■ **Problem requirements**
Among the lines of the data, copy those that hold "CheckboxPrimitive".
### Records supplied ###
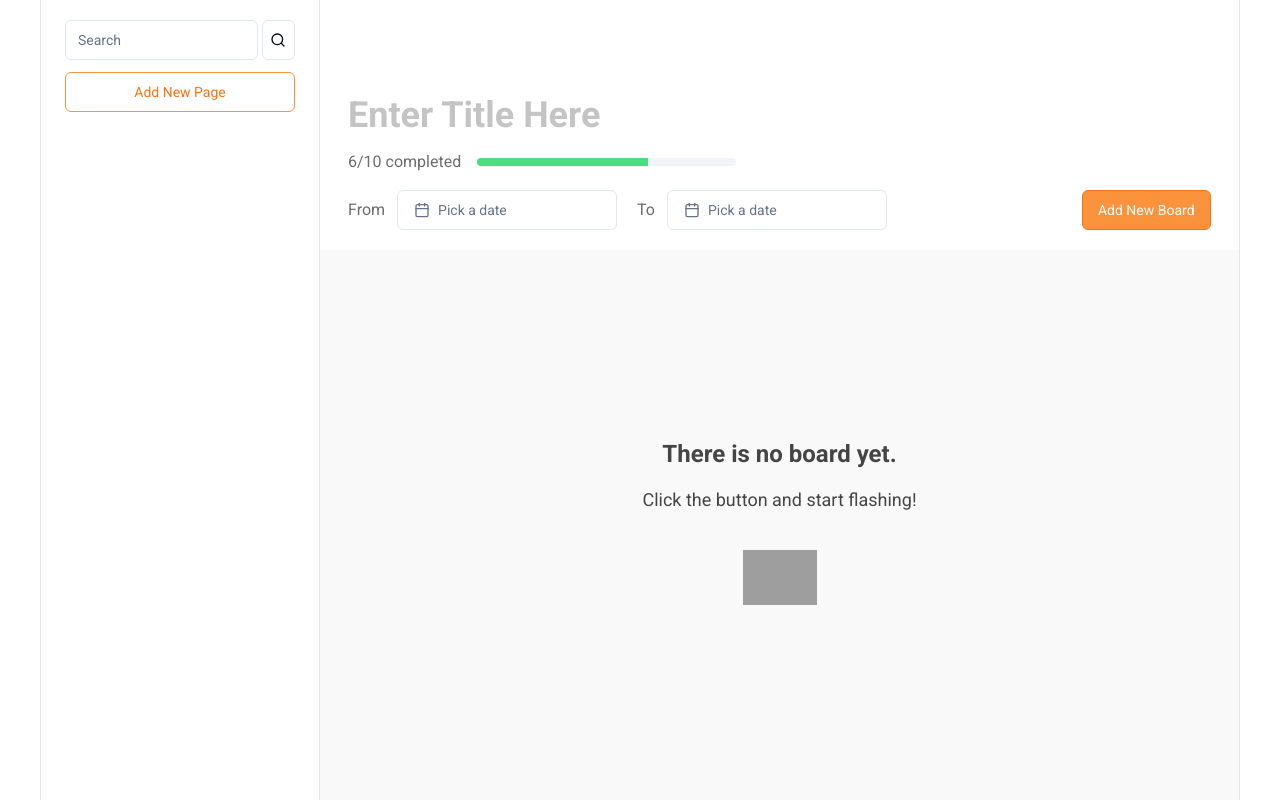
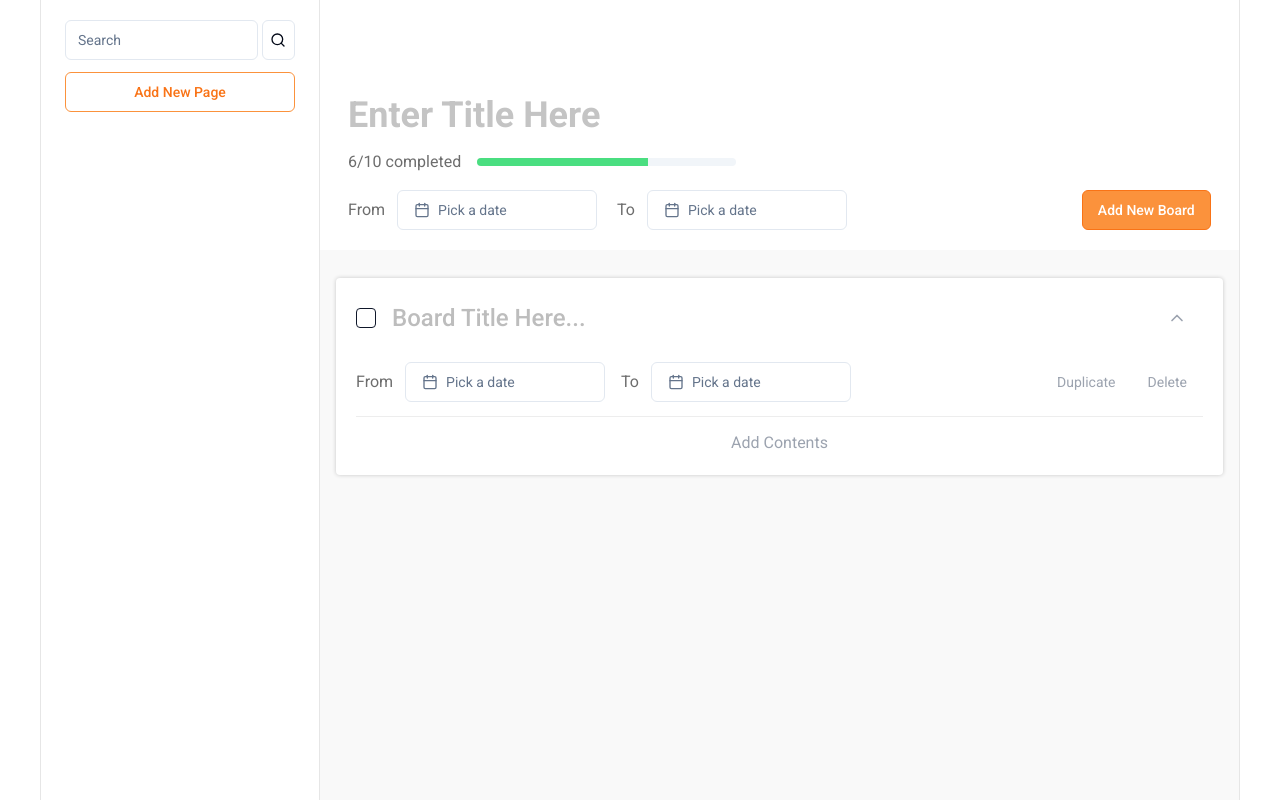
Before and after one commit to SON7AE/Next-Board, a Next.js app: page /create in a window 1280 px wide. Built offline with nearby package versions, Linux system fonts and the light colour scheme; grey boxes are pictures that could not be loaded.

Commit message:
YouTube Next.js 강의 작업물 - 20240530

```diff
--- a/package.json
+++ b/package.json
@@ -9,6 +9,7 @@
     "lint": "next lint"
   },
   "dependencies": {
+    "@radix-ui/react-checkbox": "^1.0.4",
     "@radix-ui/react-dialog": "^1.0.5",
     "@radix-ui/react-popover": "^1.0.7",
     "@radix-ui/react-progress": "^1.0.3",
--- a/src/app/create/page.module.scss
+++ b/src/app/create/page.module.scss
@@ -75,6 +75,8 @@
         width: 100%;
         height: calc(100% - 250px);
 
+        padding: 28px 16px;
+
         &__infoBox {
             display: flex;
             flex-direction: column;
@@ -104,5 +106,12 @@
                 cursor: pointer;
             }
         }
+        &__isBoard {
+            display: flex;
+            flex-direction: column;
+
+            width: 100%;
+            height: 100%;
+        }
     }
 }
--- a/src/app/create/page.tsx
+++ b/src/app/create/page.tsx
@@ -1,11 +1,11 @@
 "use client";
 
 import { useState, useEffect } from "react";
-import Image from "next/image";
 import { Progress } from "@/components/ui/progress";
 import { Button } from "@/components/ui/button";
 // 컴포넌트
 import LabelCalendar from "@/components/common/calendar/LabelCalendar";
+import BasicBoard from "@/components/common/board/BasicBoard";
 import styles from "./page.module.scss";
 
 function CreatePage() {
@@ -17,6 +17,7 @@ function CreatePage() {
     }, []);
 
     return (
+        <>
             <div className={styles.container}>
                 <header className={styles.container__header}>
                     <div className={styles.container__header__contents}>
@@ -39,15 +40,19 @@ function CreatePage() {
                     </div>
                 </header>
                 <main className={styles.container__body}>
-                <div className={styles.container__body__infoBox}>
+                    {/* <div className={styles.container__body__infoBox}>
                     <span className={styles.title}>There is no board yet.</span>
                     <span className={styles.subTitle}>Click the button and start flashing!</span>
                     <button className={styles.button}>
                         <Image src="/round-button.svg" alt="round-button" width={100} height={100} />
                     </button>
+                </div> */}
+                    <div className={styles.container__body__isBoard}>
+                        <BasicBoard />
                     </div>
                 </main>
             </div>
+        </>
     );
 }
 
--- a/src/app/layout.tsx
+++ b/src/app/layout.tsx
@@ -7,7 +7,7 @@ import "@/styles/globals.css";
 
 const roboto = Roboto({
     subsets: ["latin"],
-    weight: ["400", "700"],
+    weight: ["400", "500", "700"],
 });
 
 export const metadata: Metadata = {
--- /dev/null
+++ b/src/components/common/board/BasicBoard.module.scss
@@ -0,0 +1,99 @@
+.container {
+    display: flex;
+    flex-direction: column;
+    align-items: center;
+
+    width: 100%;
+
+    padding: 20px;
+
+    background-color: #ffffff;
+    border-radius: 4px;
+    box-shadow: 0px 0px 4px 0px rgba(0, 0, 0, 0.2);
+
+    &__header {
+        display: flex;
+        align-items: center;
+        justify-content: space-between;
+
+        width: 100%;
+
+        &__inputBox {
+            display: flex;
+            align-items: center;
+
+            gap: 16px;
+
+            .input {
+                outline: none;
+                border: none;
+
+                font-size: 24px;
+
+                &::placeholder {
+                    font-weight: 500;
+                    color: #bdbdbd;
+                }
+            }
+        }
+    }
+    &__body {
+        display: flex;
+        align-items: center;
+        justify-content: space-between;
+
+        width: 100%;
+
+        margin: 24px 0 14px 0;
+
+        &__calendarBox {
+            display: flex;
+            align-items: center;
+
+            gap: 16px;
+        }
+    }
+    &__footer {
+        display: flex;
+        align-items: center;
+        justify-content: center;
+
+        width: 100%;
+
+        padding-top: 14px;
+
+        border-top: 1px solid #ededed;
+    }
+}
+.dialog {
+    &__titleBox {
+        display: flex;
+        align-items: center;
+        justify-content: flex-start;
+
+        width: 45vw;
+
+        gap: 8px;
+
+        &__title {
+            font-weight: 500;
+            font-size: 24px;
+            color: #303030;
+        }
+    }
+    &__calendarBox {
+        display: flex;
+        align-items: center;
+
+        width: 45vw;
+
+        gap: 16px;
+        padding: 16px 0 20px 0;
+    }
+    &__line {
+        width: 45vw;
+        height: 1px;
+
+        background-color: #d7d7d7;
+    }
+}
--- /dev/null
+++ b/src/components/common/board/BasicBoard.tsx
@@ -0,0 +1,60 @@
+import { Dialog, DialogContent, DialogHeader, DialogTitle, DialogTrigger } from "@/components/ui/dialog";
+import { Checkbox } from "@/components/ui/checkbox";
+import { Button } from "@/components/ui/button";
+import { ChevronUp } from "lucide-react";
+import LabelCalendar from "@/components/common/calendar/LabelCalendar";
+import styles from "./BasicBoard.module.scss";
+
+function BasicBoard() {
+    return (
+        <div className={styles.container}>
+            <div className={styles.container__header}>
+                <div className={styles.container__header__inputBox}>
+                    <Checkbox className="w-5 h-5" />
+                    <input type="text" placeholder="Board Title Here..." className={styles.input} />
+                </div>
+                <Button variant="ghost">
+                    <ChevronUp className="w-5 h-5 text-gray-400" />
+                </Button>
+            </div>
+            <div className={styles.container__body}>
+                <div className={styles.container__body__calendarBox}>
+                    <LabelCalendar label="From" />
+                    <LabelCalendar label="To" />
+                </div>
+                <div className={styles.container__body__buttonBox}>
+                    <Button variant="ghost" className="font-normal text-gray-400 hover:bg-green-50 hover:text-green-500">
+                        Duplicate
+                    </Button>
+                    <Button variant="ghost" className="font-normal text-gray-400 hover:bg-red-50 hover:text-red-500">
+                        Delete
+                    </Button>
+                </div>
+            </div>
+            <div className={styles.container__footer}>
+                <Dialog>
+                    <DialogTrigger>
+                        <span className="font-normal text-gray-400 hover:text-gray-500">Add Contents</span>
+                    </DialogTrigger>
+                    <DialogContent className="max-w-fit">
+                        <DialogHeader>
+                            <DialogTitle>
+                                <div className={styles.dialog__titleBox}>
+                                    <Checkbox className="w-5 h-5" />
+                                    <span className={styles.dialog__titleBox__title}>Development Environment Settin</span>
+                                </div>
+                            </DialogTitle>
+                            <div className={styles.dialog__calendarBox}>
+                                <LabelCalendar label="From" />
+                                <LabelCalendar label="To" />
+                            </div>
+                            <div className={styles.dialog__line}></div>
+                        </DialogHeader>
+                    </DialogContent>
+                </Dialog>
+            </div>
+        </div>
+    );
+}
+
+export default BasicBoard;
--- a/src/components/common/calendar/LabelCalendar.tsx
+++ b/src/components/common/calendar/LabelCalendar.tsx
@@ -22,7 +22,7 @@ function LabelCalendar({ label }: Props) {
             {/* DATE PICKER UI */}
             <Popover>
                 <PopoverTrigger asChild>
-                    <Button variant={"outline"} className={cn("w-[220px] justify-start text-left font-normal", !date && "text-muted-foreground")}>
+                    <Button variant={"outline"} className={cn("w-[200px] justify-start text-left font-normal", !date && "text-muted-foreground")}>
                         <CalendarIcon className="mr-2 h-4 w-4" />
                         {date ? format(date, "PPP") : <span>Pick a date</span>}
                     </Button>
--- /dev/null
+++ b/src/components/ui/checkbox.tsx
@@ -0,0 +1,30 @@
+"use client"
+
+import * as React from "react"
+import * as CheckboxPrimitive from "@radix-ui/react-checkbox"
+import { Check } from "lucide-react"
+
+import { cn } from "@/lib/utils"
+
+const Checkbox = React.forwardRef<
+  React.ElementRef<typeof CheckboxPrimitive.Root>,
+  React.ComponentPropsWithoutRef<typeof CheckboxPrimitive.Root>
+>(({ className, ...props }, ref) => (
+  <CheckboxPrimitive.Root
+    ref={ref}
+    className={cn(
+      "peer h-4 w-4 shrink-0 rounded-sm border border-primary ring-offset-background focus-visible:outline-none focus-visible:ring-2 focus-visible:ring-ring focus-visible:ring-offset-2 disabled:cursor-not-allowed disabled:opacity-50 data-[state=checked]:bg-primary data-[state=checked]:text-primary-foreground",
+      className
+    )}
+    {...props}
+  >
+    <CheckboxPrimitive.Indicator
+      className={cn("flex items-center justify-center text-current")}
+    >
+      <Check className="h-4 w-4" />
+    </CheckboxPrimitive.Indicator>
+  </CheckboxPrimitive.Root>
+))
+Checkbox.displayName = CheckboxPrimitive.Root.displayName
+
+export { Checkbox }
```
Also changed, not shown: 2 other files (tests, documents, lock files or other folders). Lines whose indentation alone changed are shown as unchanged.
###
■ **Answer space**
+import * as CheckboxPrimitive from "@radix-ui/react-checkbox"
+  React.ElementRef<typeof CheckboxPrimitive.Root>,
+  React.ComponentPropsWithoutRef<typeof CheckboxPrimitive.Root>
+  <CheckboxPrimitive.Root
+    <CheckboxPrimitive.Indicator
+    </CheckboxPrimitive.Indicator>
+  </CheckboxPrimitive.Root>
+Checkbox.displayName = CheckboxPrimitive.Root.displayName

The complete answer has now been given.